Bruhn, Jodi (May 2009). “In Search of Common Ground:  Reconciling Western-based Governance Principles and First Nations Traditions.” http://iog.ca/sites/iog/files/2009_Traditions.pdf

The present essay appears in a spirit of reconciliation, a term defined most simply as both “to restore friendly relations between” and “to make or show to be compatible.” Taking literally the word’s root in the Latin conciliare, “to bring together,” the paper attempts to begin reconciling two distinct governance traditions at the level of their fundamental principles—without thereby underplaying their deep distinctions. [FN]

“A Circumpolar Inuit Declaration on Resource Development Principles in Inuit Nunaat.” http://inuitcircumpolar.com/section.php?ID=25&Lang=En&Nav=Section

Recognizing the Arctic’s great resource wealth, the increasing global demand for the Arctic’s minerals hydrocarbons and the scope and depth of climate change and other environmental pressures and challenges facing the Arctic. [I]

First Nations – Municipal Community Infrastructure Partnership Program (n.d.) “Guide to Service Agreements.”http://www.fcm.ca/Documents/tools/cipp/CIPP_Toolkit_Unit_3_EN.pdf

Service agreement case studies:  6.1 Gitanmaax First Nation and the Town of Hazelton (BC) pg. 91, 6.2 Muskeg Lake First Nation and the City of Saskatoon (SK) pg. 94, 6.3 Glooscap First Nation and the Town of Hantsport (NS) pg. 98. [FN]

Graham, John , Bruce Amos and Tim Plumptre, (August 2003). “Principles for Good Governance in the 21st Century.” Policy Brief No. 15. http://unpan1.un.org/intradoc/groups/public/documents/UNPAN/UNPAN011842.pdf

This brief will explore the concept of governance and attempt to answer some fundamental questions:  What is governance?  What are the characteristics of good governance?  Who are the players?  Who has influence?  Who decides and in what capacity? [FN]

Graham, John and Jodi Bruhn, (January 27-29, 2009) “Improving Health Governance in First Nations Communities:  Model Governance Policies and Tools.” http://iog.ca/sites/iog/files/2009healthgov_modelpolicies.pdf

This paper provides some background on why policies are needed and the role they might play in the governance of an organization.  Well-crafted and consistently enforced policies are one of many means of advancing good governance.  There are some introductory materials on governance, good governance and the role of the board in good governance as well as on policies as an instrument to promote it.[FN]

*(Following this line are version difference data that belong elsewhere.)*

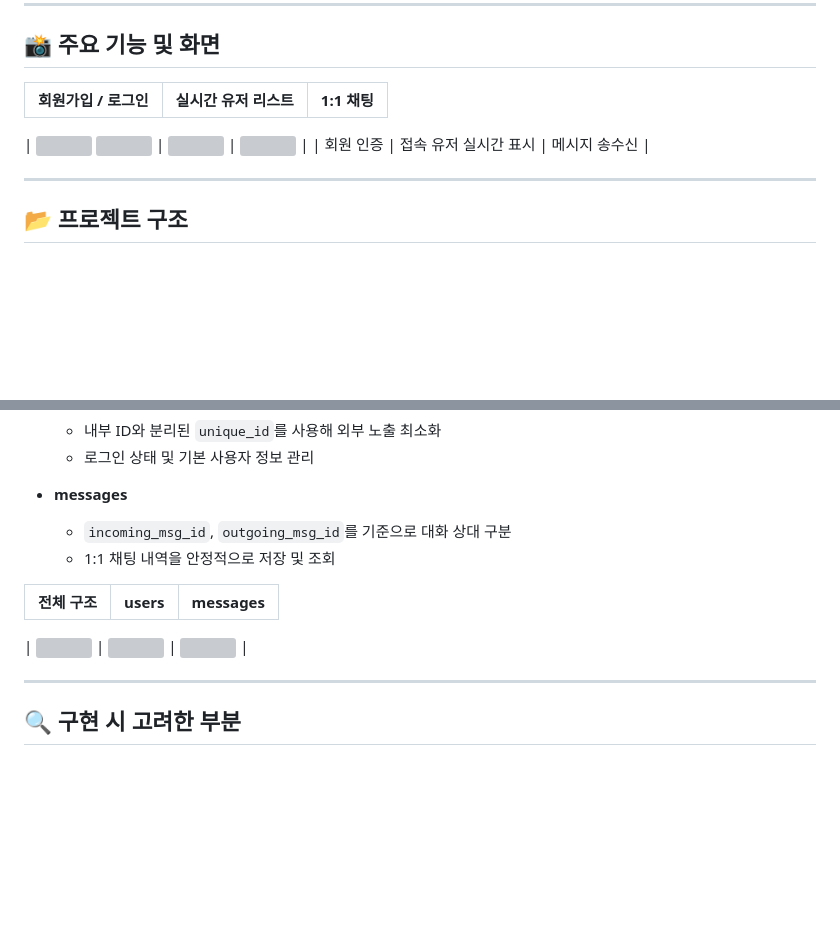
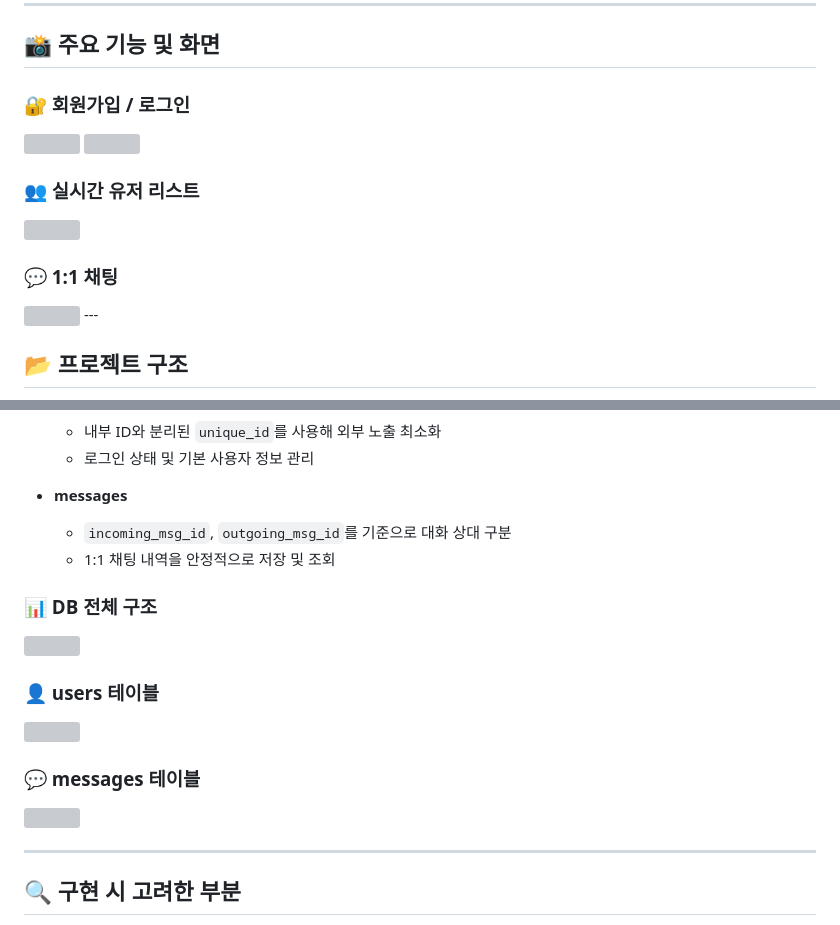
Before and after one commit to AMDEUS935/ChatApp, a Markdown page: README.md, 2 parts joined by grey strips. Rendered like a GitHub page; blank space fills up the shorter version; grey boxes are pictures that could not be loaded.

```diff
--- a/README.md
+++ b/README.md
@@ -19,18 +19,15 @@ AJAX 비동기 통신을 사용해 페이지 새로고침 없이 실시간으로
 
 ## 📸 주요 기능 및 화면
 
-| 회원가입 / 로그인 | 실시간 유저 리스트 | 1:1 채팅 |
-| :---: | :---: | :---: |
-|
+### 🔐 회원가입 / 로그인
 <img src="https://raw.githubusercontent.com/AMDEUS935/chatapp-images/chatapp-images/signup.png" width="200">
 <img src="https://raw.githubusercontent.com/AMDEUS935/chatapp-images/chatapp-images/loginpage.png" width="200">
-|
+
+### 👥 실시간 유저 리스트
 <img src="https://raw.githubusercontent.com/AMDEUS935/chatapp-images/chatapp-images/main.png" width="200">
-|
+
+### 💬 1:1 채팅
 <img src="https://raw.githubusercontent.com/AMDEUS935/chatapp-images/chatapp-images/chatting.png" width="200">
-|
-| 회원 인증 | 접속 유저 실시간 표시 | 메시지 송수신 |
-
 ---
 
 ## 📂 프로젝트 구조
@@ -65,15 +62,14 @@ ChatApp
   - `incoming_msg_id`, `outgoing_msg_id`를 기준으로 대화 상대 구분
   - 1:1 채팅 내역을 안정적으로 저장 및 조회
 
-| 전체 구조 | users | messages |
-| :---: | :---: | :---: |
-|
+### 📊 DB 전체 구조
 <img src="https://raw.githubusercontent.com/AMDEUS935/ChatApp-assets/chatapp-images/db.png" width="250">
-|
+
+### 👤 users 테이블
 <img src="https://raw.githubusercontent.com/AMDEUS935/ChatApp-assets/chatapp-images/users.png" width="250">
-|
+
+### 💬 messages 테이블
 <img src="https://raw.githubusercontent.com/AMDEUS935/ChatApp-assets/chatapp-images/messages.png" width="250">
-|
 
 ---
 
```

Graham, John and Laura Mitchell, (October 6, 2009) “A Legacy of Excellence:  Best Practices Board Study Aboriginal Healing Foundation.” http://www.ahf.ca/downloads/legacy-of-excellence-full-report.pdf

In collaboration with the AHF, the Institute on Governance (IOG) has undertaken a best practices case study of this Board with two goals in mind.  First, identify the key factors that have led the AHF Board to perform at its current high level to inform and inspire other boards, both Aboriginal and non-Aboriginal, to improve their performance.  Second, this study may offer helpful suggestions for the current AHF Board regarding how its performance may be improved for the remainder of its existence. [FN]

Indian and Northern Affairs Canada, (October 2002). “Good Public Works Management in First Nations Communities:  Sharing the Story.” http://publications.gc.ca/collections/Collection/R2-225-2002-1E.pdf

This document presents the delivery of the public works function in six Canadian First Nations communities.  Each of the First Nations has a unique story to tell about how public works are delivered in their community, according to their individual goals, needs, and circumstances. While their situations and histories may differ, there are many common fundamental principles of good public works management shared by the communities. [FN]

National Centre for First Nations Governance (January 2011) “Membertou: Trailblazers in the Atlantic.” Case Studyhttp://fngovernance.org/workshops/case_study/membertou_trailblazers_in_the_atlantic

Membertou’s impressive economic growth and self-sufficiency over the past 15 years has underlined the limitations of the Indian Act in defining citizens and restricting development due to regulations on land use. [FN]

National Centre for First Nations Governance (n.d.) “Governance tool kit Best Practices.”  http://fngovernance.org/resources_docs/TF_Westbank.pdf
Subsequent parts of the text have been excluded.